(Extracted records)
——
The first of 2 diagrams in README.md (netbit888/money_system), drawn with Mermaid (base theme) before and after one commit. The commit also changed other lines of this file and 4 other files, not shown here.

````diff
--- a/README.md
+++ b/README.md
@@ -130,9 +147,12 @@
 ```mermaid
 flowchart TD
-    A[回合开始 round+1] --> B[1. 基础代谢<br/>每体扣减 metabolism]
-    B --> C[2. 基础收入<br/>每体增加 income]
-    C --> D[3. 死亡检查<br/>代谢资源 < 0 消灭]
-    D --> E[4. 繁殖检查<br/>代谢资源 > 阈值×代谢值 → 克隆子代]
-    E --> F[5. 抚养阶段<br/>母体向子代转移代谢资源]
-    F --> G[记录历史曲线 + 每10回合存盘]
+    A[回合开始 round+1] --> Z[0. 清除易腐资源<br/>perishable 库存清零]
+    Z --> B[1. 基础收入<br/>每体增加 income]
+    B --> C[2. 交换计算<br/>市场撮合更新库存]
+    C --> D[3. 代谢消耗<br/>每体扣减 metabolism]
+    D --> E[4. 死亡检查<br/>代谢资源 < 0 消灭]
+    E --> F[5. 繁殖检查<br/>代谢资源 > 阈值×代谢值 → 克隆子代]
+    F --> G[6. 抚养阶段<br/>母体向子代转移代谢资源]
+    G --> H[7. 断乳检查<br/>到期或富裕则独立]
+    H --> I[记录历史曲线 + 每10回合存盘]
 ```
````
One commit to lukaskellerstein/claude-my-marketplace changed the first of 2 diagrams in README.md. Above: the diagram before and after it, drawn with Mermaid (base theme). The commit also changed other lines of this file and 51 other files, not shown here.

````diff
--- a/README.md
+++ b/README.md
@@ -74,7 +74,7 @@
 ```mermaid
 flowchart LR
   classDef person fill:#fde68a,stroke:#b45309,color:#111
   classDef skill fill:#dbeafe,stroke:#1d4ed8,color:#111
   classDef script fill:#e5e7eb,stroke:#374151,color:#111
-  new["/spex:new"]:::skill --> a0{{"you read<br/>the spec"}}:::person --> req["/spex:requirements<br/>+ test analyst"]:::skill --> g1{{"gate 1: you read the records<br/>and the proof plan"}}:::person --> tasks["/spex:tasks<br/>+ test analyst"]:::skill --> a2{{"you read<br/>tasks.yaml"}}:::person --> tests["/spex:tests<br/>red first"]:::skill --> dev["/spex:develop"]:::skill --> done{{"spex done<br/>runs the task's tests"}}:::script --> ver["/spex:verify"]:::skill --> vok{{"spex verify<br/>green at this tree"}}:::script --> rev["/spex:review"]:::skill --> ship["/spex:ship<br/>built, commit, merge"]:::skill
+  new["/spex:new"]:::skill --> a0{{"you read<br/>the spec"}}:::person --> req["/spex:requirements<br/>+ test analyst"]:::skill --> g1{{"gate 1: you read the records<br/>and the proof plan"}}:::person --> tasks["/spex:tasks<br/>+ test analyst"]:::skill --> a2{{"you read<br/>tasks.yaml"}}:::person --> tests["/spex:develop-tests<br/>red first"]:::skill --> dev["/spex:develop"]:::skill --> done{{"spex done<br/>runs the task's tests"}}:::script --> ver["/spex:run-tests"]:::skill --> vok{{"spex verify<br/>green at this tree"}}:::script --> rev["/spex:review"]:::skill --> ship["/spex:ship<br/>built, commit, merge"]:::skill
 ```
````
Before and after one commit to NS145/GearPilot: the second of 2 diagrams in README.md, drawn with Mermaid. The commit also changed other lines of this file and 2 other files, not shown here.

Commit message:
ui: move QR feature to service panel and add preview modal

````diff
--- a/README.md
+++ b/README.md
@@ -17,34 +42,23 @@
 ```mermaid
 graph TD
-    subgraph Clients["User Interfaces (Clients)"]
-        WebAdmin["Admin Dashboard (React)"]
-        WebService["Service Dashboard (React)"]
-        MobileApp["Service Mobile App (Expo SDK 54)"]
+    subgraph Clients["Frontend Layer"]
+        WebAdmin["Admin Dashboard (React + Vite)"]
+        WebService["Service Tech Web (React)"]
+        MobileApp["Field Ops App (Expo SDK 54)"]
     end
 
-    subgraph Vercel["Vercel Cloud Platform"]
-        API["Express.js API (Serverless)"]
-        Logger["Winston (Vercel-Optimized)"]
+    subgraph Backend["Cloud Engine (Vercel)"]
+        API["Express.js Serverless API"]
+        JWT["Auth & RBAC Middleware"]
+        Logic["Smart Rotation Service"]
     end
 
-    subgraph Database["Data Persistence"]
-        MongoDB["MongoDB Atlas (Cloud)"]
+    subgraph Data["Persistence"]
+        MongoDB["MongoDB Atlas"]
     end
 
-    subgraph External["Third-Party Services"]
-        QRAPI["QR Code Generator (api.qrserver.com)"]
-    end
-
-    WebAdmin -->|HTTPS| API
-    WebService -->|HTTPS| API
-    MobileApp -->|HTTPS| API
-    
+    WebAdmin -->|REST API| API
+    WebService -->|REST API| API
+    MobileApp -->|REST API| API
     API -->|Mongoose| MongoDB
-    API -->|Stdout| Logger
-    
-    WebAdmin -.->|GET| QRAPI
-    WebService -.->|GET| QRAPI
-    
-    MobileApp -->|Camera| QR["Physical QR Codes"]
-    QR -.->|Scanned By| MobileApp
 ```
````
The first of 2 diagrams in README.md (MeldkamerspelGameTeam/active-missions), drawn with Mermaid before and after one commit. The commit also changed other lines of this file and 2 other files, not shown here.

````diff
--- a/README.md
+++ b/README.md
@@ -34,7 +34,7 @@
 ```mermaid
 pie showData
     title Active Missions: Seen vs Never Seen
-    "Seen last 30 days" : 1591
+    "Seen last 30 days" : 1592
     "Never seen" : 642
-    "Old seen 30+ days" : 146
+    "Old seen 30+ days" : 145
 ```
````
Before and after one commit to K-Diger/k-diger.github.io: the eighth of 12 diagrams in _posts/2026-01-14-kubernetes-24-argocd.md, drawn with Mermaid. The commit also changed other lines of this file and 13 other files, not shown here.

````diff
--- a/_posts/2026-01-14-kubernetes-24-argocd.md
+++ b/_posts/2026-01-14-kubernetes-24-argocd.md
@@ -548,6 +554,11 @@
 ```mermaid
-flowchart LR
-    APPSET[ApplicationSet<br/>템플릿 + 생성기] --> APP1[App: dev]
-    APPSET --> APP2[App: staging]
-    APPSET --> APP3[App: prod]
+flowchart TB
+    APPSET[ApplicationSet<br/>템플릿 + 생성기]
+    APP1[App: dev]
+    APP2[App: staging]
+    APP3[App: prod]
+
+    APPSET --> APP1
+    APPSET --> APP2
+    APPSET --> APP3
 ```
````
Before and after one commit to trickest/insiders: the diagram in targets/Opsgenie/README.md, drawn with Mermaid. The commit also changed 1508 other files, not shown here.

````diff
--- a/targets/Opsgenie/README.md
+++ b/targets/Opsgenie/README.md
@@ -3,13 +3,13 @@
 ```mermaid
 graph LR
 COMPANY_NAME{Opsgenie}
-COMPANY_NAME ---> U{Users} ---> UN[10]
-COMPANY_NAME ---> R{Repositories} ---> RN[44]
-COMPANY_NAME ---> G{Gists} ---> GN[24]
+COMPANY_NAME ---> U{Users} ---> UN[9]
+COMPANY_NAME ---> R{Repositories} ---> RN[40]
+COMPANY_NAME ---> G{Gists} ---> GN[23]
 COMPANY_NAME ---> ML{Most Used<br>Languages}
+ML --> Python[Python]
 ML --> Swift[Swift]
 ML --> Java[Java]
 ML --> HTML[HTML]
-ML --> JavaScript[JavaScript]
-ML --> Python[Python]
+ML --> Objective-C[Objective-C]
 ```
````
——
Exercise description: Every record above is to be copied out again exactly as written.

Response:
The first of 2 diagrams in README.md (netbit888/money_system), drawn with Mermaid (base theme) before and after one commit. The commit also changed other lines of this file and 4 other files, not shown here.

````diff
--- a/README.md
+++ b/README.md
@@ -130,9 +147,12 @@
 ```mermaid
 flowchart TD
-    A[回合开始 round+1] --> B[1. 基础代谢<br/>每体扣减 metabolism]
-    B --> C[2. 基础收入<br/>每体增加 income]
-    C --> D[3. 死亡检查<br/>代谢资源 < 0 消灭]
-    D --> E[4. 繁殖检查<br/>代谢资源 > 阈值×代谢值 → 克隆子代]
-    E --> F[5. 抚养阶段<br/>母体向子代转移代谢资源]
-    F --> G[记录历史曲线 + 每10回合存盘]
+    A[回合开始 round+1] --> Z[0. 清除易腐资源<br/>perishable 库存清零]
+    Z --> B[1. 基础收入<br/>每体增加 income]
+    B --> C[2. 交换计算<br/>市场撮合更新库存]
+    C --> D[3. 代谢消耗<br/>每体扣减 metabolism]
+    D --> E[4. 死亡检查<br/>代谢资源 < 0 消灭]
+    E --> F[5. 繁殖检查<br/>代谢资源 > 阈值×代谢值 → 克隆子代]
+    F --> G[6. 抚养阶段<br/>母体向子代转移代谢资源]
+    G --> H[7. 断乳检查<br/>到期或富裕则独立]
+    H --> I[记录历史曲线 + 每10回合存盘]
 ```
````
One commit to lukaskellerstein/claude-my-marketplace changed the first of 2 diagrams in README.md. Above: the diagram before and after it, drawn with Mermaid (base theme). The commit also changed other lines of this file and 51 other files, not shown here.

````diff
--- a/README.md
+++ b/README.md
@@ -74,7 +74,7 @@
 ```mermaid
 flowchart LR
   classDef person fill:#fde68a,stroke:#b45309,color:#111
   classDef skill fill:#dbeafe,stroke:#1d4ed8,color:#111
   classDef script fill:#e5e7eb,stroke:#374151,color:#111
-  new["/spex:new"]:::skill --> a0{{"you read<br/>the spec"}}:::person --> req["/spex:requirements<br/>+ test analyst"]:::skill --> g1{{"gate 1: you read the records<br/>and the proof plan"}}:::person --> tasks["/spex:tasks<br/>+ test analyst"]:::skill --> a2{{"you read<br/>tasks.yaml"}}:::person --> tests["/spex:tests<br/>red first"]:::skill --> dev["/spex:develop"]:::skill --> done{{"spex done<br/>runs the task's tests"}}:::script --> ver["/spex:verify"]:::skill --> vok{{"spex verify<br/>green at this tree"}}:::script --> rev["/spex:review"]:::skill --> ship["/spex:ship<br/>built, commit, merge"]:::skill
+  new["/spex:new"]:::skill --> a0{{"you read<br/>the spec"}}:::person --> req["/spex:requirements<br/>+ test analyst"]:::skill --> g1{{"gate 1: you read the records<br/>and the proof plan"}}:::person --> tasks["/spex:tasks<br/>+ test analyst"]:::skill --> a2{{"you read<br/>tasks.yaml"}}:::person --> tests["/spex:develop-tests<br/>red first"]:::skill --> dev["/spex:develop"]:::skill --> done{{"spex done<br/>runs the task's tests"}}:::script --> ver["/spex:run-tests"]:::skill --> vok{{"spex verify<br/>green at this tree"}}:::script --> rev["/spex:review"]:::skill --> ship["/spex:ship<br/>built, commit, merge"]:::skill
 ```
````
Before and after one commit to NS145/GearPilot: the second of 2 diagrams in README.md, drawn with Mermaid. The commit also changed other lines of this file and 2 other files, not shown here.

Commit message:
ui: move QR feature to service panel and add preview modal

````diff
--- a/README.md
+++ b/README.md
@@ -17,34 +42,23 @@
 ```mermaid
 graph TD
-    subgraph Clients["User Interfaces (Clients)"]
-        WebAdmin["Admin Dashboard (React)"]
-        WebService["Service Dashboard (React)"]
-        MobileApp["Service Mobile App (Expo SDK 54)"]
+    subgraph Clients["Frontend Layer"]
+        WebAdmin["Admin Dashboard (React + Vite)"]
+        WebService["Service Tech Web (React)"]
+        MobileApp["Field Ops App (Expo SDK 54)"]
     end
 
-    subgraph Vercel["Vercel Cloud Platform"]
-        API["Express.js API (Serverless)"]
-        Logger["Winston (Vercel-Optimized)"]
+    subgraph Backend["Cloud Engine (Vercel)"]
+        API["Express.js Serverless API"]
+        JWT["Auth & RBAC Middleware"]
+        Logic["Smart Rotation Service"]
     end
 
-    subgraph Database["Data Persistence"]
-        MongoDB["MongoDB Atlas (Cloud)"]
+    subgraph Data["Persistence"]
+        MongoDB["MongoDB Atlas"]
     end
 
-    subgraph External["Third-Party Services"]
-        QRAPI["QR Code Generator (api.qrserver.com)"]
-    end
-
-    WebAdmin -->|HTTPS| API
-    WebService -->|HTTPS| API
-    MobileApp -->|HTTPS| API
-    
+    WebAdmin -->|REST API| API
+    WebService -->|REST API| API
+    MobileApp -->|REST API| API
     API -->|Mongoose| MongoDB
-    API -->|Stdout| Logger
-    
-    WebAdmin -.->|GET| QRAPI
-    WebService -.->|GET| QRAPI
-    
-    MobileApp -->|Camera| QR["Physical QR Codes"]
-    QR -.->|Scanned By| MobileApp
 ```
````
The first of 2 diagrams in README.md (MeldkamerspelGameTeam/active-missions), drawn with Mermaid before and after one commit. The commit also changed other lines of this file and 2 other files, not shown here.

````diff
--- a/README.md
+++ b/README.md
@@ -34,7 +34,7 @@
 ```mermaid
 pie showData
     title Active Missions: Seen vs Never Seen
-    "Seen last 30 days" : 1591
+    "Seen last 30 days" : 1592
     "Never seen" : 642
-    "Old seen 30+ days" : 146
+    "Old seen 30+ days" : 145
 ```
````
Before and after one commit to K-Diger/k-diger.github.io: the eighth of 12 diagrams in _posts/2026-01-14-kubernetes-24-argocd.md, drawn with Mermaid. The commit also changed other lines of this file and 13 other files, not shown here.

````diff
--- a/_posts/2026-01-14-kubernetes-24-argocd.md
+++ b/_posts/2026-01-14-kubernetes-24-argocd.md
@@ -548,6 +554,11 @@
 ```mermaid
-flowchart LR
-    APPSET[ApplicationSet<br/>템플릿 + 생성기] --> APP1[App: dev]
-    APPSET --> APP2[App: staging]
-    APPSET --> APP3[App: prod]
+flowchart TB
+    APPSET[ApplicationSet<br/>템플릿 + 생성기]
+    APP1[App: dev]
+    APP2[App: staging]
+    APP3[App: prod]
+
+    APPSET --> APP1
+    APPSET --> APP2
+    APPSET --> APP3
 ```
````
Before and after one commit to trickest/insiders: the diagram in targets/Opsgenie/README.md, drawn with Mermaid. The commit also changed 1508 other files, not shown here.

````diff
--- a/targets/Opsgenie/README.md
+++ b/targets/Opsgenie/README.md
@@ -3,13 +3,13 @@
 ```mermaid
 graph LR
 COMPANY_NAME{Opsgenie}
-COMPANY_NAME ---> U{Users} ---> UN[10]
-COMPANY_NAME ---> R{Repositories} ---> RN[44]
-COMPANY_NAME ---> G{Gists} ---> GN[24]
+COMPANY_NAME ---> U{Users} ---> UN[9]
+COMPANY_NAME ---> R{Repositories} ---> RN[40]
+COMPANY_NAME ---> G{Gists} ---> GN[23]
 COMPANY_NAME ---> ML{Most Used<br>Languages}
+ML --> Python[Python]
 ML --> Swift[Swift]
 ML --> Java[Java]
 ML --> HTML[HTML]
-ML --> JavaScript[JavaScript]
-ML --> Python[Python]
+ML --> Objective-C[Objective-C]
 ```
````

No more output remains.